Small intestinal bacterial overgrowth (SIBO) is gut condition in which there are abnormally large numbers of gut bacteria in the terminal ileum of the small intestine (the end of the small intestine, just before the colon). SIBO is one form of dysbiosis, or gut imbalance. Normally, the colon is where gut bacteria greatly increase in number, with the small intestine housing smaller numbers of bacteria. In SIBO, the high amount of gut bacteria in the small intestine leads to excess gas and discomfort. The condition is common in people with irritable bowel syndrome (IBS).

It has been known for a while that SIBO is more common in alcoholics, but a recent study is the first to look at the relationship of SIBO in people with moderate alcohol consumption. As it turns out, the researchers, from the Mayo Clinic and Dartmouth-Hitchcock Medical Center, found that moderate alcohol consumption—one drink per day in women and two per day in men—could lead to SIBO.

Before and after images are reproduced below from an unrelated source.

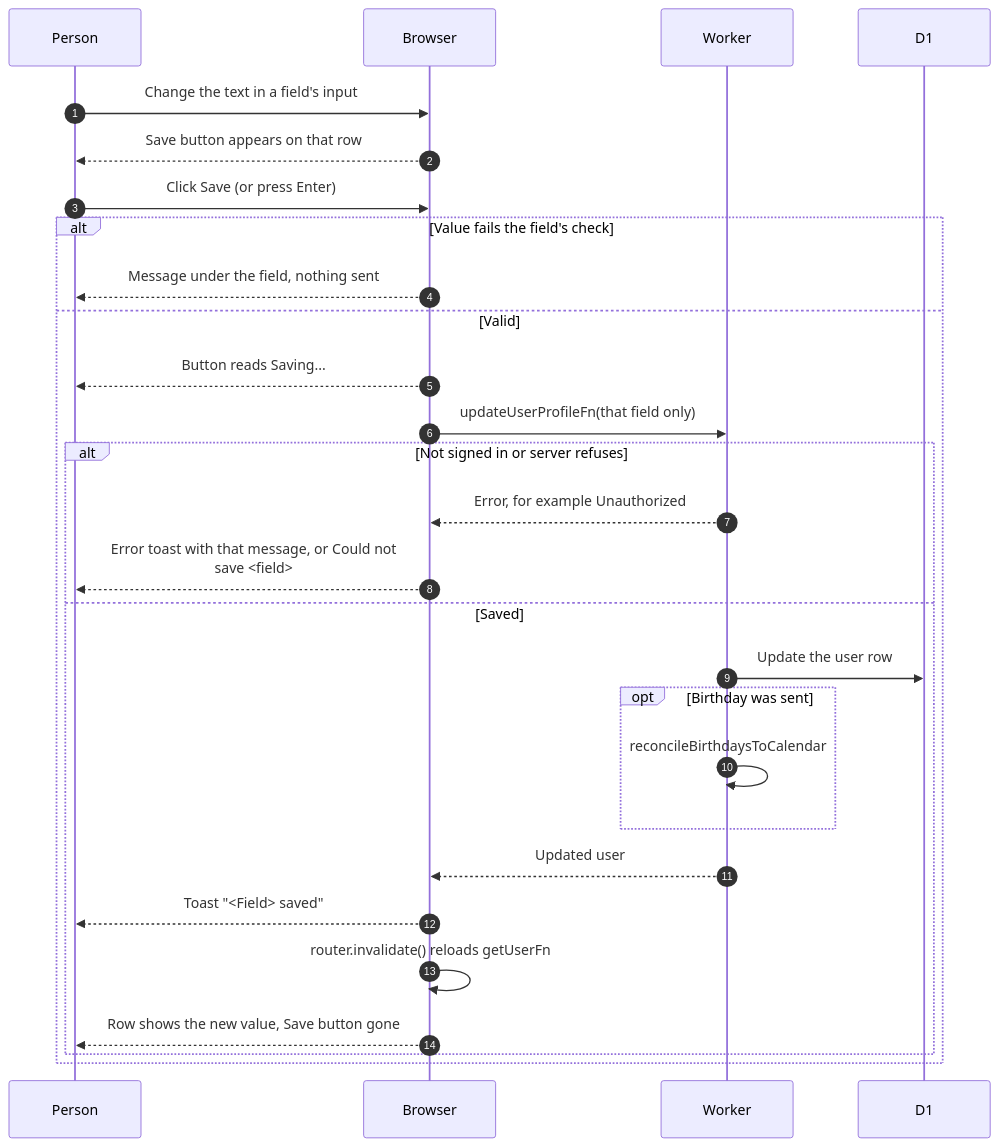
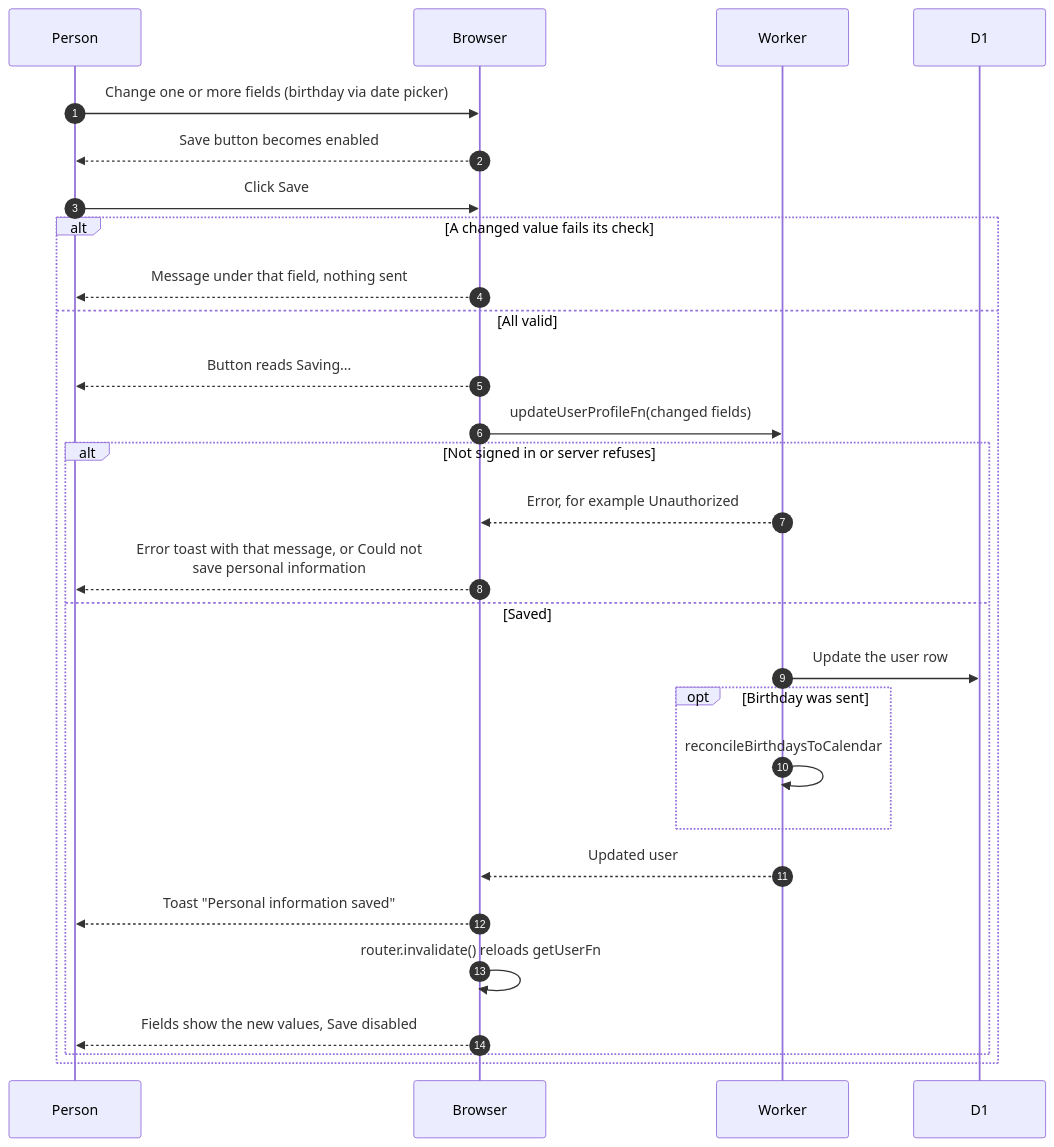
Before and after one commit to sagyzdop/meriksirat: the diagram in docs/scenarios/account/profile-edit.md, drawn with Mermaid. The commit also changed other lines of this file and 45 other files, not shown here.

````diff
--- a/docs/scenarios/account/profile-edit.md
+++ b/docs/scenarios/account/profile-edit.md
@@ -34,30 +40,30 @@
 ```mermaid
 sequenceDiagram
     autonumber
     participant P as Person
     participant B as Browser
     participant W as Worker
     participant D as D1
-    P->>B: Change the text in a field's input
-    B-->>P: Save button appears on that row
-    P->>B: Click Save (or press Enter)
-    alt Value fails the field's check
-        B-->>P: Message under the field, nothing sent
-    else Valid
+    P->>B: Change one or more fields (birthday via date picker)
+    B-->>P: Save button becomes enabled
+    P->>B: Click Save
+    alt A changed value fails its check
+        B-->>P: Message under that field, nothing sent
+    else All valid
         B-->>P: Button reads Saving...
-        B->>W: updateUserProfileFn(that field only)
+        B->>W: updateUserProfileFn(changed fields)
         alt Not signed in or server refuses
             W-->>B: Error, for example Unauthorized
-            B-->>P: Error toast with that message, or Could not<br/>save <field>
+            B-->>P: Error toast with that message, or Could not<br/>save personal information
         else Saved
             W->>D: Update the user row
             opt Birthday was sent
                 W->>W: reconcileBirthdaysToCalendar
             end
             W-->>B: Updated user
-            B-->>P: Toast "<Field> saved"
+            B-->>P: Toast "Personal information saved"
             B->>B: router.invalidate() reloads getUserFn
-            B-->>P: Row shows the new value, Save button gone
+            B-->>P: Fields show the new values, Save disabled
         end
     end
 ```
````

Dr. Gabbard, the lead researcher, stated, “While typical treatment for SIBO has been antibiotics, probiotics or a combination of the two, the question now becomes what is the exact association between moderate alcohol consumption and SIBO and whether alcohol cessation can be used as a treatment for this potentially harmful condition.”

Certainly, the things we consume—food, drink and medication—affect our gut. If you have been considering decreasing your alcohol intake (there are many good reasons to do so), it may just help improve your gut balance.